### YOUR ASSIGNMENT
Copy the lines below that contain "targetPoint".

[Recorded data]
◇ ◇ ◇ ◇ ◇

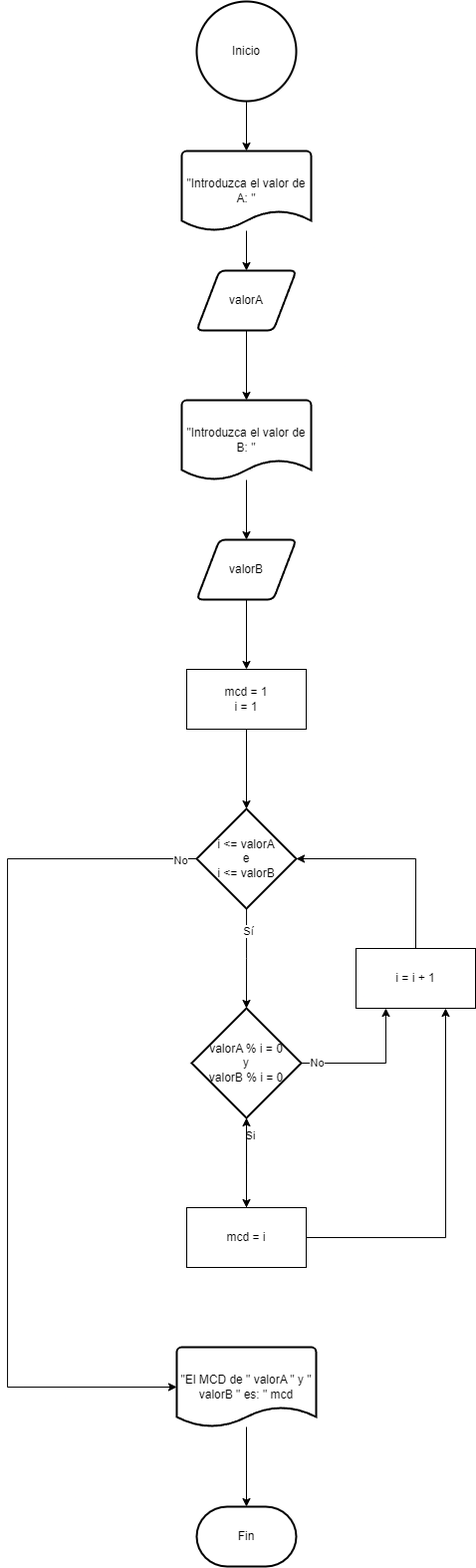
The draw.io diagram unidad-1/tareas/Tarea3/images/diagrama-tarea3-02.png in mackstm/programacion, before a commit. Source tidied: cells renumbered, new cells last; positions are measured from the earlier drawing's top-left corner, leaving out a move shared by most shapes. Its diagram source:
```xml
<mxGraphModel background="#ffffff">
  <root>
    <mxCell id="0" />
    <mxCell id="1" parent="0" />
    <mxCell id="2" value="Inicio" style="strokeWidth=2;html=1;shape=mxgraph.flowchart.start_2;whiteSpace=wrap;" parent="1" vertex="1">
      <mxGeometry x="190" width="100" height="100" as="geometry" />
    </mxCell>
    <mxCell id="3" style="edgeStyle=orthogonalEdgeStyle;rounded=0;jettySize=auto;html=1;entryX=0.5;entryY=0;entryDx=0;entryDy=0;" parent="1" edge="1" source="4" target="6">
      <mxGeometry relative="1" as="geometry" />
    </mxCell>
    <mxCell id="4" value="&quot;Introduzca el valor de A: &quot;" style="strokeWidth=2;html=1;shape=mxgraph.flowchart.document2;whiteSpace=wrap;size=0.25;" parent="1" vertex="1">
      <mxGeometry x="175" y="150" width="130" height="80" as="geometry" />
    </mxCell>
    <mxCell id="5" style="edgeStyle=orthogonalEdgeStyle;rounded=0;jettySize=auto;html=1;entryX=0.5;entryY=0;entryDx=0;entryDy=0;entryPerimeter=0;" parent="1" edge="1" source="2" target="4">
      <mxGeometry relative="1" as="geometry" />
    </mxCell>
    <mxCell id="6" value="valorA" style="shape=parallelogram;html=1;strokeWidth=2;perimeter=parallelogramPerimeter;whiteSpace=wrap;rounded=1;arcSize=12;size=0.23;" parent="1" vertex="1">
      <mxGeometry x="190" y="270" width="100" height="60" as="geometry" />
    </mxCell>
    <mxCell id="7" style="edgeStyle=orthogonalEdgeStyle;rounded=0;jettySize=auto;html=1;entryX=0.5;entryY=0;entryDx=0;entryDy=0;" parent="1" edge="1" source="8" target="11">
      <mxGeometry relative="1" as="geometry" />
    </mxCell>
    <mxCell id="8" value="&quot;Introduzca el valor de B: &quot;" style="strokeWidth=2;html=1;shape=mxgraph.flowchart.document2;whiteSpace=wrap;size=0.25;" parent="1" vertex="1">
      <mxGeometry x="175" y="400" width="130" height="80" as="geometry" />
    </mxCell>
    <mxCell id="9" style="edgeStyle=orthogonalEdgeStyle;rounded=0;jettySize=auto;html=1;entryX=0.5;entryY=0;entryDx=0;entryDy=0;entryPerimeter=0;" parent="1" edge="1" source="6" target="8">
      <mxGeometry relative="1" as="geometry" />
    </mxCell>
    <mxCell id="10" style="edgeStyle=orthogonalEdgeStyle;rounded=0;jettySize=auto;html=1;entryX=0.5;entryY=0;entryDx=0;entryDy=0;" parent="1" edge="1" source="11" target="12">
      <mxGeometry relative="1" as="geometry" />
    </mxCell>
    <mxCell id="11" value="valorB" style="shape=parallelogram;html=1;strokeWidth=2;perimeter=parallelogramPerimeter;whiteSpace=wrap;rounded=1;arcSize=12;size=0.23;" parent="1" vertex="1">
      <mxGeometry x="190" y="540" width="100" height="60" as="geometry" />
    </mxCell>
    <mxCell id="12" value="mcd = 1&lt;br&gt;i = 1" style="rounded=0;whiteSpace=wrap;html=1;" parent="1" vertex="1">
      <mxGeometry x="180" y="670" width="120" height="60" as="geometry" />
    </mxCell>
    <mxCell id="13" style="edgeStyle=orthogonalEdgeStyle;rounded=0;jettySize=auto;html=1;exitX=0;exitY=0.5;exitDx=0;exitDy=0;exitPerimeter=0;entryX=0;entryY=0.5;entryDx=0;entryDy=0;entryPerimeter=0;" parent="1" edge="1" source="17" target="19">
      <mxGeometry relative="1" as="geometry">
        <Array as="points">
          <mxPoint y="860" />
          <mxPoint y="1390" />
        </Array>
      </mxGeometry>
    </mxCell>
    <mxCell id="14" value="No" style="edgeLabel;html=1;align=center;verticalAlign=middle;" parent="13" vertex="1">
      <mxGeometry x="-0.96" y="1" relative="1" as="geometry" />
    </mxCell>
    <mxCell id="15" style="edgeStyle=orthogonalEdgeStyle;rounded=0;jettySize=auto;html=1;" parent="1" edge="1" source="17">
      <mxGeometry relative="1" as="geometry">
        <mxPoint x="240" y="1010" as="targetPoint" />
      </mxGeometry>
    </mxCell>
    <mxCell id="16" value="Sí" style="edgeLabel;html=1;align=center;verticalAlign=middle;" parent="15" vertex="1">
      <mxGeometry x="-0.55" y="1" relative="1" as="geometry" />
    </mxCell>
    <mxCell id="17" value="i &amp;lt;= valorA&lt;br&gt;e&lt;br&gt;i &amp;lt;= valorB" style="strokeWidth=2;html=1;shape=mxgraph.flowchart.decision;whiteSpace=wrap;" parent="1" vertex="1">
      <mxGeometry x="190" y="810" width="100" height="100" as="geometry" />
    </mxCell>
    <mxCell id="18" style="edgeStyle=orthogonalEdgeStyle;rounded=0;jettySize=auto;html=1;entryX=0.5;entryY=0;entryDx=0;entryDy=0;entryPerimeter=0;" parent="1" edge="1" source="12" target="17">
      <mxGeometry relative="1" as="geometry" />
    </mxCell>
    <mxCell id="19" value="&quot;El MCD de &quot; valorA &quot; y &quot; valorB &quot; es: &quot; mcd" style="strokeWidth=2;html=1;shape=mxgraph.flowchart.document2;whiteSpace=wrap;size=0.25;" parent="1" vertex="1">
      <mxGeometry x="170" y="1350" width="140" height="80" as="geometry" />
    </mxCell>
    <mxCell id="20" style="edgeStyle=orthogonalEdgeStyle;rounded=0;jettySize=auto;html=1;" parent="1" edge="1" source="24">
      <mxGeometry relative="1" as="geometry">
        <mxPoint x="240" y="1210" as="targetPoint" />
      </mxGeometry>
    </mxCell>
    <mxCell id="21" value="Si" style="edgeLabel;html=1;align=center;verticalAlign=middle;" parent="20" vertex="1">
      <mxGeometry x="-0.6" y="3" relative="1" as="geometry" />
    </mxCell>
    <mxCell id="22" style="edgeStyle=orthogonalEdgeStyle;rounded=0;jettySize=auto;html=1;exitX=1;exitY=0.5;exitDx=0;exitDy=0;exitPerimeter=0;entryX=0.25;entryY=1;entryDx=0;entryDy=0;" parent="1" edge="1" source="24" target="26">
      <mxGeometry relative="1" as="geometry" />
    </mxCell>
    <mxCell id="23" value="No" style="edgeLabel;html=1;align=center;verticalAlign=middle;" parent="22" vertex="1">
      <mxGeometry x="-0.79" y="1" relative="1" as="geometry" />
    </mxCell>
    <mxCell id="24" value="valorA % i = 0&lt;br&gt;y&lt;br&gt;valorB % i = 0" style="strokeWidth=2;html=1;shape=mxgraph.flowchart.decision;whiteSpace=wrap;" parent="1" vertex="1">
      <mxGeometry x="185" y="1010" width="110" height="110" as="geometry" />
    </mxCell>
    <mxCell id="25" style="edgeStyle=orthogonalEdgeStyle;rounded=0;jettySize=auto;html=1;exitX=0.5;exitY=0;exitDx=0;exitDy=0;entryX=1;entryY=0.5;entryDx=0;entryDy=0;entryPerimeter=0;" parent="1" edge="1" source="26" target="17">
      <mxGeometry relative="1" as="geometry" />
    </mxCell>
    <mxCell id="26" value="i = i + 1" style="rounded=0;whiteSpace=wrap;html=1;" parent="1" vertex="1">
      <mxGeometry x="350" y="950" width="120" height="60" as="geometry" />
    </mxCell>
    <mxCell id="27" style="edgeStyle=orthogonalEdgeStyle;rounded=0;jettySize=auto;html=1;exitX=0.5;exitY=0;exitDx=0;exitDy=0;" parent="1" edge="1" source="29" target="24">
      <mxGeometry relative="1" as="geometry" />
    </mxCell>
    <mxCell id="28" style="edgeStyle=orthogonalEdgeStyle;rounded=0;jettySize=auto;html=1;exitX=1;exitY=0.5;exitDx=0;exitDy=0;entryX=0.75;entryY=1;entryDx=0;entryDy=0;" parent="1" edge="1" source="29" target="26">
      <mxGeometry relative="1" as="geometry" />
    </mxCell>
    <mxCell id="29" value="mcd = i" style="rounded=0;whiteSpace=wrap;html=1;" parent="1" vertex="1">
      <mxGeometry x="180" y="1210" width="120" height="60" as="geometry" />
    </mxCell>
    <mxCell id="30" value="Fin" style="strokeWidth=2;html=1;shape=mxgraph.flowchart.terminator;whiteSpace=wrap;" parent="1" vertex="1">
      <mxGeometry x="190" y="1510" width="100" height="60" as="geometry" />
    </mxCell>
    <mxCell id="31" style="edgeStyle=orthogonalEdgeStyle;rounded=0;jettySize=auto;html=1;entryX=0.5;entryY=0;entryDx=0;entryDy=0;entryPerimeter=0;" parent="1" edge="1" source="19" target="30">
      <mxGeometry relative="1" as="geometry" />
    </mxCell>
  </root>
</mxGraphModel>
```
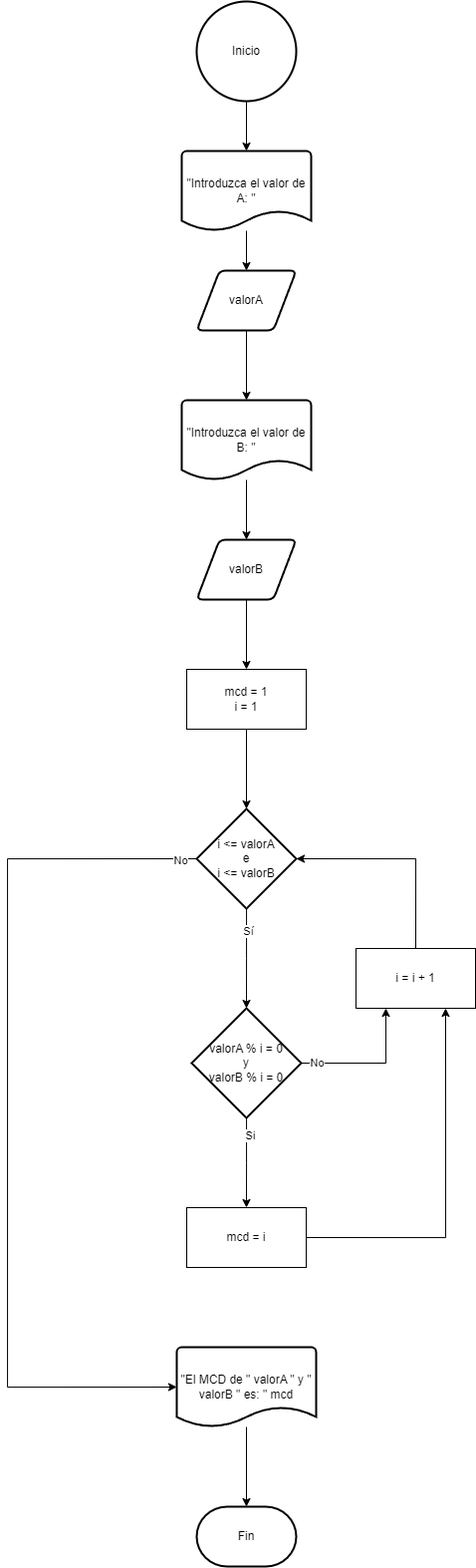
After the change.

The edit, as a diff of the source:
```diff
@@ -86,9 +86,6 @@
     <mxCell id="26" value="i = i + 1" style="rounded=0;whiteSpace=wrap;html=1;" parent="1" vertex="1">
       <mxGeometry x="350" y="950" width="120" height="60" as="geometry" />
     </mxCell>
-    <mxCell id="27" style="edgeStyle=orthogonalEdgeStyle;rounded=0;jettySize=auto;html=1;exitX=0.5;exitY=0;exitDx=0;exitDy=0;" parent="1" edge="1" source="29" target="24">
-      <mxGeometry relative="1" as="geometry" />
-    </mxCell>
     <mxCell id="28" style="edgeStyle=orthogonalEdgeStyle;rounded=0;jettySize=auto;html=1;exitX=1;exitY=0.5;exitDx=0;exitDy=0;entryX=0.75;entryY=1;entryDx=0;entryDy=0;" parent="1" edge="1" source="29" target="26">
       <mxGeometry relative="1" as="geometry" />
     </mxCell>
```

◇ ◇ ◇ ◇ ◇

### WRITTEN REPLY
        <mxPoint x="240" y="1010" as="targetPoint" />
        <mxPoint x="240" y="1210" as="targetPoint" />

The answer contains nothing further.